In the overall ranking of research priorities, all the experts attributed first place to occupational carcinogenesis. This result was confirmed by the presence of other topics that can, in one way or another, be linked to the same subject (exposure to low doses and multiple exposures, biological monitoring, identification of markers for low dose exposures, electromagnetic fields, asbestos substitute fibres, occupational exposures to urban chemical pollutants), thus providing a more complete and concise overall view. It is not surprising that this subject is considered to be so important. Even the most conservative estimates indicate that occupational tumours account for 6000–7000 deaths a year in Italy, and in view of the growing number of workers exposed to carcinogenic substances, many authors firmly think this figure to be underestimated.13 14 In fact, CAREX, the international information index of exposures to known and possible carcinogens, has calculated that 4 200 000 Italian workers (24% of the total working population) are exposed to carcinogenic substances.14

In Italy, research in this sector is of vital importance to obtain useful information on prevention to meet the requirements of a rapid evolution of knowledge in the biomolecular field and to develop the epidemiological surveillance of work related tumours. Furthermore, in recent years there has been a marked increase in legal disputes between exposed workers (or formerly exposed workers) and employers over prevention of exposure to carcinogenic substances and insurance claims. These elements help to explain the importance Italian experts give to this subject compared with other research priority studies mentioned previously.4 10

The other priority issue that emerged from the present study was quality in occupational medicine.

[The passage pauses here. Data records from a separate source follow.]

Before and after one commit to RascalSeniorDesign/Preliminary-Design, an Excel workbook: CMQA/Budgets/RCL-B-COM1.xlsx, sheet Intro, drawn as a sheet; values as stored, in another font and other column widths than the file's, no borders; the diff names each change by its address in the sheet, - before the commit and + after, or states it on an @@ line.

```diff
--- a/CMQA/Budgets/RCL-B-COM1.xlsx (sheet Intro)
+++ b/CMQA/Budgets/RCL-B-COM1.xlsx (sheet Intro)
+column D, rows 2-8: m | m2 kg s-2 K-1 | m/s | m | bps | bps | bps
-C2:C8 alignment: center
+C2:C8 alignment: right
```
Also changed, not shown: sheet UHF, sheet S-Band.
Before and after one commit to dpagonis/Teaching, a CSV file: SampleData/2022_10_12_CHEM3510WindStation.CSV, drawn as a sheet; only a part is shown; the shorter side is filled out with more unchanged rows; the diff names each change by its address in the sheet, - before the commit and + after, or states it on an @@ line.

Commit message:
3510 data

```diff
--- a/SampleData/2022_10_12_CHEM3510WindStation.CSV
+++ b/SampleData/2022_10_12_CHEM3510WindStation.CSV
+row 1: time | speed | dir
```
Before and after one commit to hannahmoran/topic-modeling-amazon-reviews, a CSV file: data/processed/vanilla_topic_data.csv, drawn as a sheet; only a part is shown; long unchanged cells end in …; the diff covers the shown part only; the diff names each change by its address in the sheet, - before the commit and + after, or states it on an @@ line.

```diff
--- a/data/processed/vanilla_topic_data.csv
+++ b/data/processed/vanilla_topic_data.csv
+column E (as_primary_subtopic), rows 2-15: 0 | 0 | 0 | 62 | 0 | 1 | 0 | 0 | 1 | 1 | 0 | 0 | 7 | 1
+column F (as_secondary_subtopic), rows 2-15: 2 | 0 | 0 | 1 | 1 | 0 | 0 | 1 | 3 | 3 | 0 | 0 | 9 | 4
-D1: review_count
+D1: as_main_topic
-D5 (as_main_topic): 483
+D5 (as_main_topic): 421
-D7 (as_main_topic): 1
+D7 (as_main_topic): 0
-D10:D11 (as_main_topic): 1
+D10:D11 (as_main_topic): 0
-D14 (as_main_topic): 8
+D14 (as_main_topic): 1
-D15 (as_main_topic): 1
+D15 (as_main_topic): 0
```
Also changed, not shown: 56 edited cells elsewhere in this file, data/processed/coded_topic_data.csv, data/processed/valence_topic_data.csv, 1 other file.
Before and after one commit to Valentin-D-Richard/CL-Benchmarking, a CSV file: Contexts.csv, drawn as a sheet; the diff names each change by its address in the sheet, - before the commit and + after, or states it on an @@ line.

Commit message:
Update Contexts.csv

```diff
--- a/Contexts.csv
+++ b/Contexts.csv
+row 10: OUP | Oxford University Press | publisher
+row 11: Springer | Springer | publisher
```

The very few studies on this topic that are published in Italy highlights the gap between the demand that emerged in this survey and the OSH research projects currently undertaken.

The Italian Association of Occupational Health and Industrial Hygiene recently set up a working party to study and develop quality in occupational medicine.

Although no significant differences were found in the rank order attributed to the five macrosectors, the sector entitled “research methods, approaches, and strategies” stands out from the rest. This finding is interesting as it reflects the way recent OSH research has developed compared with the past when more emphasis was given to diseases, risk factors, or productive sectors. Some international studies, such as the survey to identify research priorities in the United States, have also attributed great importance to this sector. Of the 21 topics in the NORA, as many as eight come under the major heading research tools and approaches.

Without losing sight of methodological differences and the specific situation in each country, it is worth making a comparison with similar initiatives such as the NORA programme and Delphi studies undertaken in other countries, as they have led to the identification of many common research areas. More than half of the topics in the 21 research priorities are the same as those identified in our study.8

This induces us to reflect that since occupational health problems are common to all workplaces, a better understanding and evaluation of these issues would make it possible to tackle them in a more organised way, thereby optimising the use of available resources.

In view of the highly qualified specialists who took part in this survey and the degree of consensus reached, we can conclude that the present study (the first of its kind in Italy) offers a valid contribution to research planning in the Italian OSH sector.